One thing to take away from the third-quarter revenue we’ve seen so far is that consumers are still shopping – and they’re grabbing big, well-known brands for everything from food to face creams. This is dramatic in high-end retail, where in some cases wealthy buyers are buying items that are more expensive than they were a year ago. There are several reasons for this. As I have noted, some of the expenses come from savings accumulated over the years kuncitara, and wealthy consumers want to get the most out of their money. If they hit outside of their regular price range or make their first luxury purchase, it often means paying for a household name: Louis Vuitton, Christian Dior or Hermes – all of which have had strong sales recoveries.
It also helps the largest companies – LVMH Moet Hennessy Louis Vuitton SE, Hermes International, Cie Financiere Richemont SA, and Gucci owner, Kering SA – have the resources to make their brands stand out in a crowded market. They are able to multiply social media campaigns. Meanwhile, consumers want to try and test styles, whether it’s a Hermes Birkin bag or a Moncler puffer jacket. With fewer opportunities to dress up, as well as a growing awareness of the environmental costs of fashion, buyers may decide to buy less, but buy better. All of this supports legacy-rich luxury homes, such as Hermes, the first upscale group to return to sales growth in the third quarter. The handbag maker is also helped by the fact that it is less dependent on tourist spending, which accounts for about 20% of sales globally, than its competitors, which see 30% to 35% of sales coming from tourists, according to Thomas Chauvet, luxury analyst at Citi.
But the shift in demand from cutting-edge to classic may be more of a challenge for Gucci, where sales excluding currency movements fell 8.9% in the third quarter. Her flamboyant aesthetic has won a large following among younger customers. But now they’re cutting back on their flashy styles to adapt to more conservative tastes. Buyers reaching for familiar goods also create special challenges for small companies. Given the power of luxury conglomerates and muscular single-brand groups like Moncler SpA, there may now be more pressure to sell to them. Salvatore Ferragamo SpA, for example, has not yet reported third-quarter sales, but Italian home turnover efforts have been disrupted by the pandemic. Investors will be watching to see if Ferragamo and other companies looking to revive their fortunes, such as Burberry Group Plc, are also being lifted by the rising tide of luxury.
Ferragamo denied this week that it is holding talks with investors about a potential stock sale. But family-controlled groups would be wise not to ignore any choices. The strides that the mega-brand have made this year will make it harder for smaller homes to gain traction with the richest buyers, even though demand for luxury goods will recover in 2021. Of course, there is a chance that consumer tastes will spin back to experimentation. when the world returns to resemblance to normality. But that future seems far and far from certain. Even if buyers want a less familiar and edgy design, companies need to reach them online and via social media channels. Having the best retail locations and the hottest designers will also remain important. That means sustainable investment for all groups, large and small. If life continues to get harder for more specialty brands, the next luxury trend could be an overhaul of industry ownership.

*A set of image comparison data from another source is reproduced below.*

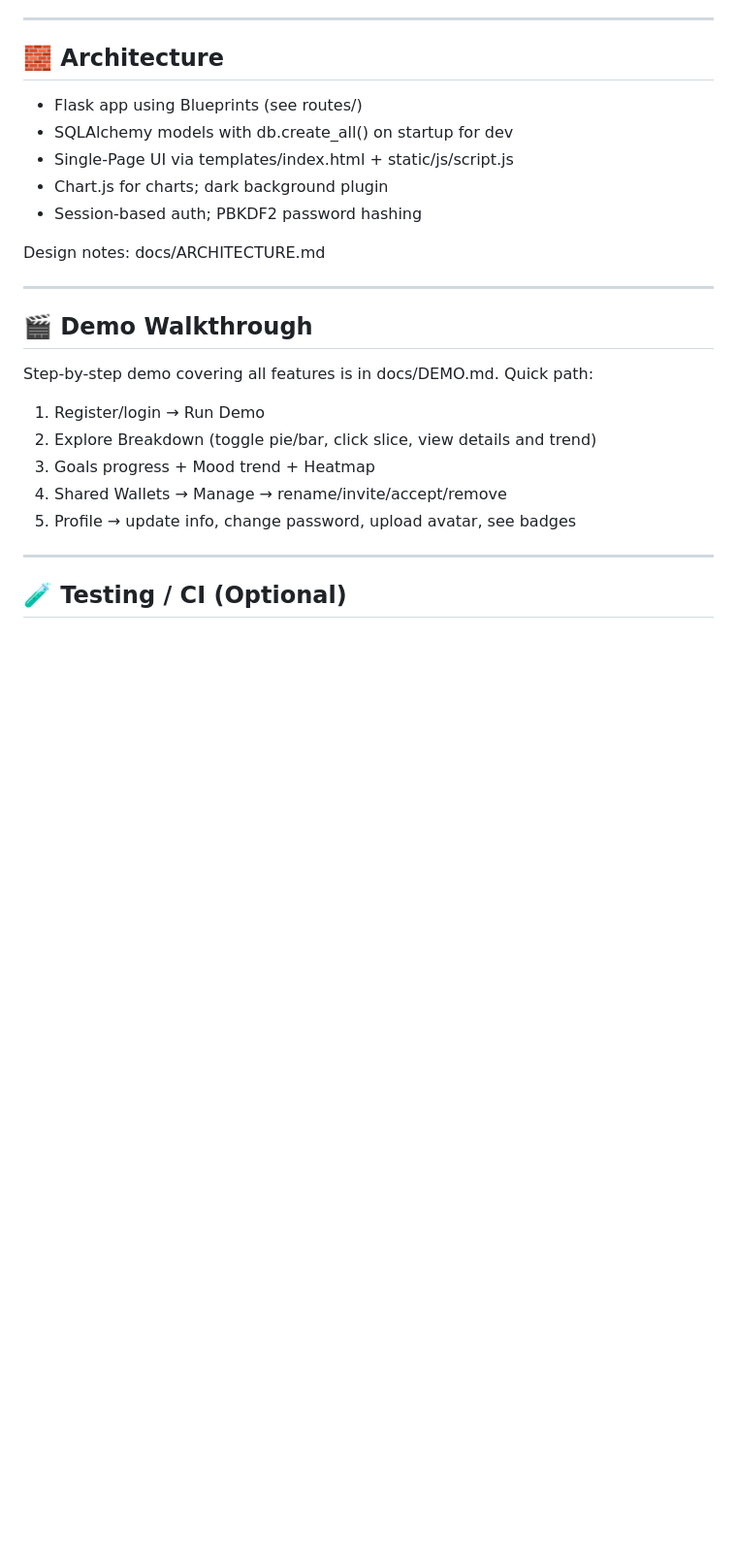
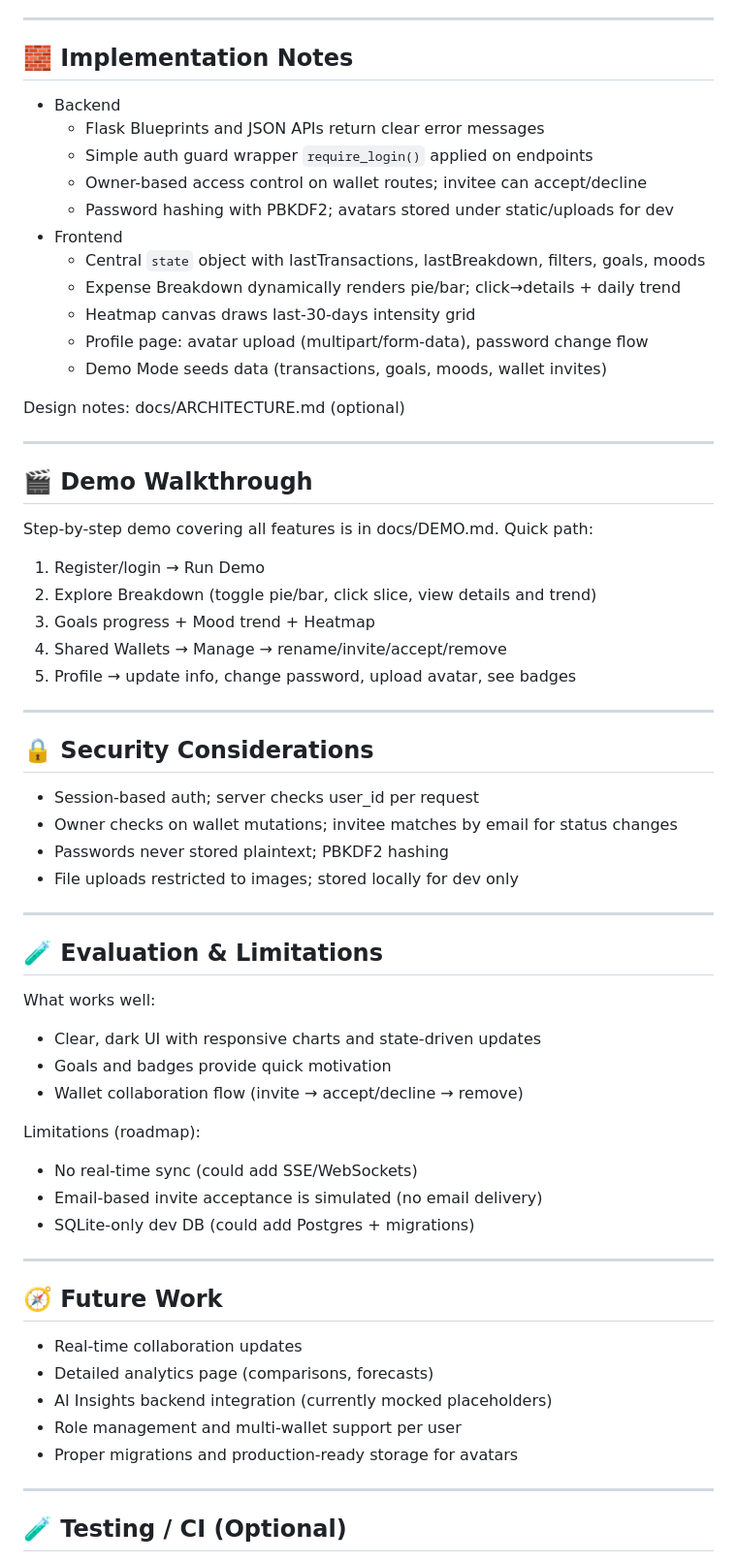
Before and after one commit to Sajeda21/MoneyMate-Personal-Budget-Tracker, a Markdown page: README.md, the part around one of its changes. Shown at 97% size. GitHub-like rendering; blank space fills up the shorter version.

Commit message:
docs: restructure README for academic review (problem, architecture, model, implementation, security, evaluation, roadmap)

```diff
--- a/README.md
+++ b/README.md
@@ -90,15 +130,21 @@ All endpoints documented in docs/API.md, including:
 
 ---
 
-## 🧱 Architecture
+## 🧱 Implementation Notes
 
-- Flask app using Blueprints (see routes/)
-- SQLAlchemy models with db.create_all() on startup for dev
-- Single-Page UI via templates/index.html + static/js/script.js
-- Chart.js for charts; dark background plugin
-- Session-based auth; PBKDF2 password hashing
+- Backend
+  - Flask Blueprints and JSON APIs return clear error messages
+  - Simple auth guard wrapper `require_login()` applied on endpoints
+  - Owner-based access control on wallet routes; invitee can accept/decline
+  - Password hashing with PBKDF2; avatars stored under static/uploads for dev
+- Frontend
+  - Central `state` object with lastTransactions, lastBreakdown, filters, goals, moods
+  - Expense Breakdown dynamically renders pie/bar; click→details + daily trend
+  - Heatmap canvas draws last-30-days intensity grid
+  - Profile page: avatar upload (multipart/form-data), password change flow
+  - Demo Mode seeds data (transactions, goals, moods, wallet invites)
 
-Design notes: docs/ARCHITECTURE.md
+Design notes: docs/ARCHITECTURE.md (optional)
 
 ---
 
@@ -111,6 +157,36 @@ Step-by-step demo covering all features is in docs/DEMO.md. Quick path:
 3) Goals progress + Mood trend + Heatmap
 4) Shared Wallets → Manage → rename/invite/accept/remove
 5) Profile → update info, change password, upload avatar, see badges
+
+---
+
+## 🔒 Security Considerations
+- Session-based auth; server checks user_id per request
+- Owner checks on wallet mutations; invitee matches by email for status changes
+- Passwords never stored plaintext; PBKDF2 hashing
+- File uploads restricted to images; stored locally for dev only
+
+---
+
+## 🧪 Evaluation & Limitations
+What works well:
+- Clear, dark UI with responsive charts and state-driven updates
+- Goals and badges provide quick motivation
+- Wallet collaboration flow (invite → accept/decline → remove)
+
+Limitations (roadmap):
+- No real-time sync (could add SSE/WebSockets)
+- Email-based invite acceptance is simulated (no email delivery)
+- SQLite-only dev DB (could add Postgres + migrations)
+
+---
+
+## 🧭 Future Work
+- Real-time collaboration updates
+- Detailed analytics page (comparisons, forecasts)
+- AI Insights backend integration (currently mocked placeholders)
+- Role management and multi-wallet support per user
+- Proper migrations and production-ready storage for avatars
 
 ---
 
```
Also changed, not shown: other parts of README.md (+40 -0 lines).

(This story has been published from wire agent bait without modification to the text.)